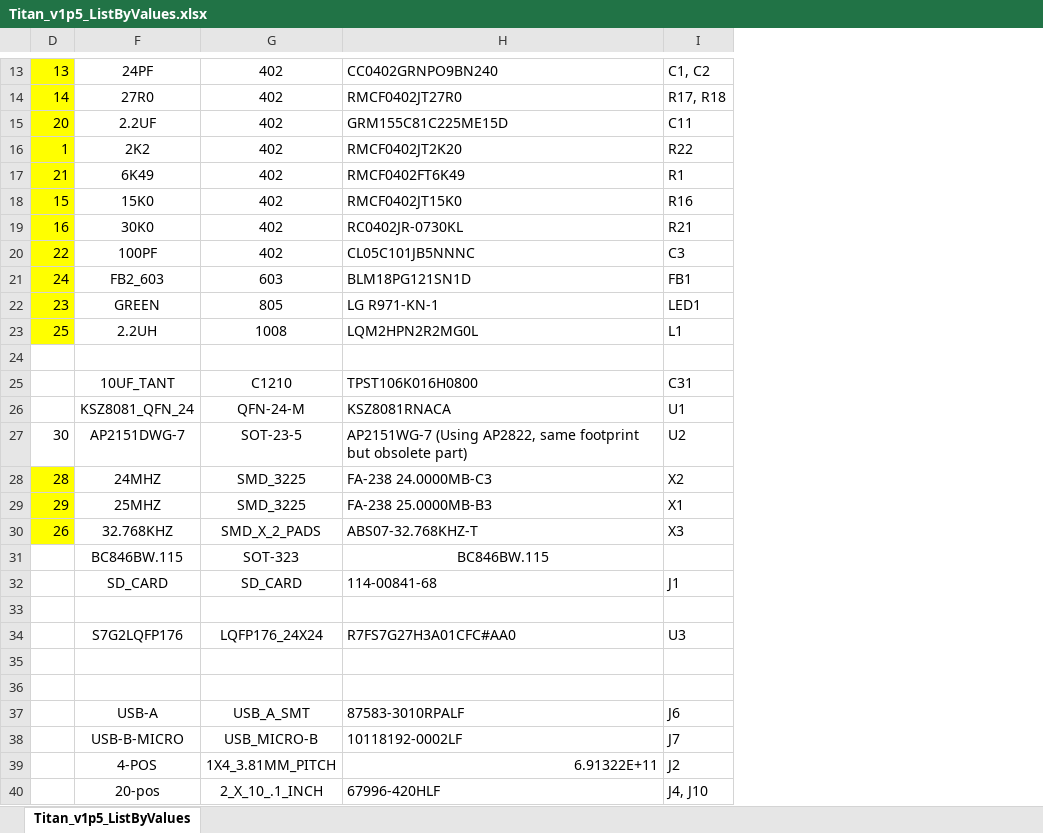
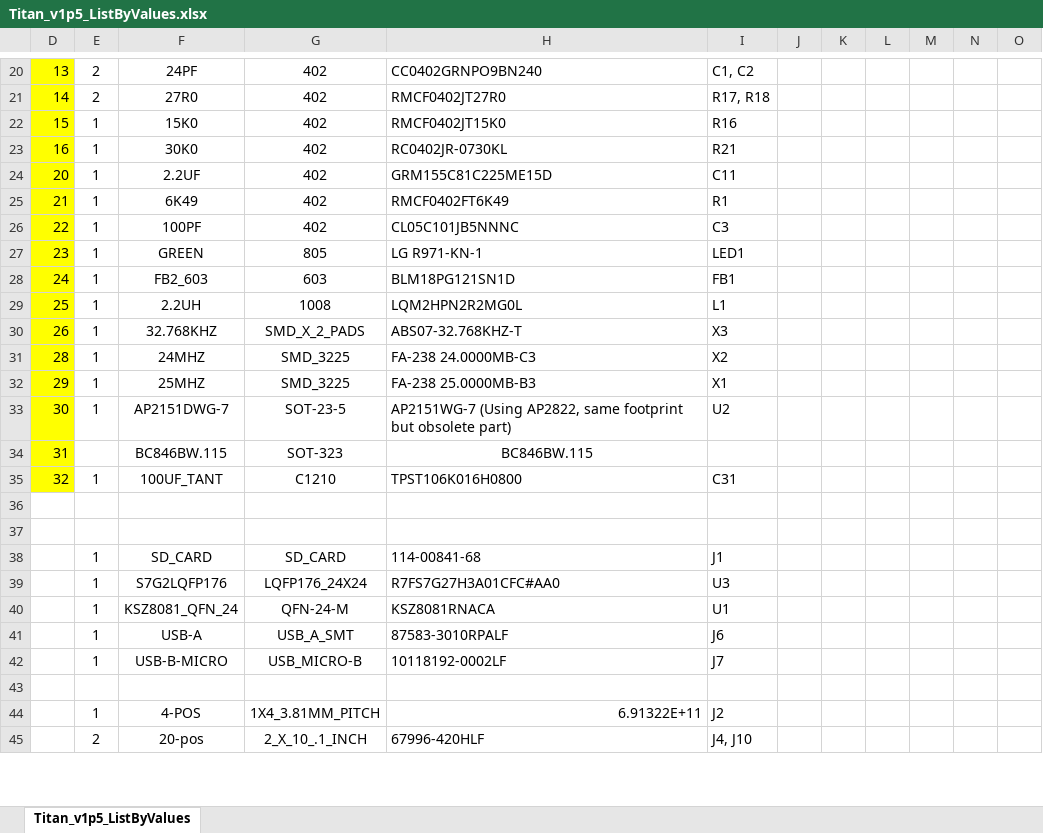
Before and after one commit to NYUAD-LabOps/32-bit-controller, an Excel workbook: S7G2_Titan/Titan_v1p5_ListByValues.xlsx, sheet Titan_v1p5_ListByValues, drawn as a sheet; only a part is shown, gaps mark what is left out; values as stored, in another font and other column widths than the file's, no borders; removed rows and columns are numbered as before the commit, all else as after; the diff covers the shown part only; the diff names each change by its address in the sheet, - before the commit and + after, or states it on an @@ line.

```diff
--- a/S7G2_Titan/Titan_v1p5_ListByValues.xlsx (sheet Titan_v1p5_ListByValues)
+++ b/S7G2_Titan/Titan_v1p5_ListByValues.xlsx (sheet Titan_v1p5_ListByValues)
@@ column E unhidden, rows 20-23: 2 | 2 | 1 | 1; row 26: 1; rows 28-32: all 1; row 35: 1; rows 41-42: 1 | 1; rows 44-45: 1 | 2 @@
+column J, empty
+column K, empty
+column L, empty
+column M, empty
+column N, empty
+column O, empty
@@ row 16 moved to row 8: 1 @@
@@ row 15 moved to row 24: 20 @@
@@ row 17 moved to row 25: 21 @@
@@ row 22 moved to row 27: 23 @@
-row 30: (empty)
+row 30: 26 | 1 | 32.768KHZ | SMD_X_2_PADS | ABS07-32.768KHZ-T | X3
-D30 fill: none
+D30 fill: #FFFF00
-row 25:  | 10UF_TANT | C1210 | TPST106K016H0800 | C31
-row 30: 26 | 32.768KHZ | SMD_X_2_PADS | ABS07-32.768KHZ-T | X3
@@ row 27 moved to row 33: 30 @@
-D34: (empty)
+D34: 31
-D34 fill: none
+D34 fill: #FFFF00
-row 35: (empty)
+row 35: 32 | 1 | 100UF_TANT | C1210 | TPST106K016H0800 | C31
-D35 fill: none
+D35 fill: #FFFF00
@@ row 32 moved to row 38: 1 @@
@@ row 34 moved to row 39: 1 @@
@@ row 26 moved to row 40: 1 @@
+row 43: (empty)
```
Also changed, not shown: 6 added rows and 5 moved rows elsewhere in this sheet, 10 other files.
|---|
*How to complete this task*
Your output should be the full set of entries above, restated word for word and free of pictures.

*Task response*
Before and after one commit to NYUAD-LabOps/32-bit-controller, an Excel workbook: S7G2_Titan/Titan_v1p5_ListByValues.xlsx, sheet Titan_v1p5_ListByValues, drawn as a sheet; only a part is shown, gaps mark what is left out; values as stored, in another font and other column widths than the file's, no borders; removed rows and columns are numbered as before the commit, all else as after; the diff covers the shown part only; the diff names each change by its address in the sheet, - before the commit and + after, or states it on an @@ line.

```diff
--- a/S7G2_Titan/Titan_v1p5_ListByValues.xlsx (sheet Titan_v1p5_ListByValues)
+++ b/S7G2_Titan/Titan_v1p5_ListByValues.xlsx (sheet Titan_v1p5_ListByValues)
@@ column E unhidden, rows 20-23: 2 | 2 | 1 | 1; row 26: 1; rows 28-32: all 1; row 35: 1; rows 41-42: 1 | 1; rows 44-45: 1 | 2 @@
+column J, empty
+column K, empty
+column L, empty
+column M, empty
+column N, empty
+column O, empty
@@ row 16 moved to row 8: 1 @@
@@ row 15 moved to row 24: 20 @@
@@ row 17 moved to row 25: 21 @@
@@ row 22 moved to row 27: 23 @@
-row 30: (empty)
+row 30: 26 | 1 | 32.768KHZ | SMD_X_2_PADS | ABS07-32.768KHZ-T | X3
-D30 fill: none
+D30 fill: #FFFF00
-row 25:  | 10UF_TANT | C1210 | TPST106K016H0800 | C31
-row 30: 26 | 32.768KHZ | SMD_X_2_PADS | ABS07-32.768KHZ-T | X3
@@ row 27 moved to row 33: 30 @@
-D34: (empty)
+D34: 31
-D34 fill: none
+D34 fill: #FFFF00
-row 35: (empty)
+row 35: 32 | 1 | 100UF_TANT | C1210 | TPST106K016H0800 | C31
-D35 fill: none
+D35 fill: #FFFF00
@@ row 32 moved to row 38: 1 @@
@@ row 34 moved to row 39: 1 @@
@@ row 26 moved to row 40: 1 @@
+row 43: (empty)
```
Also changed, not shown: 6 added rows and 5 moved rows elsewhere in this sheet, 10 other files.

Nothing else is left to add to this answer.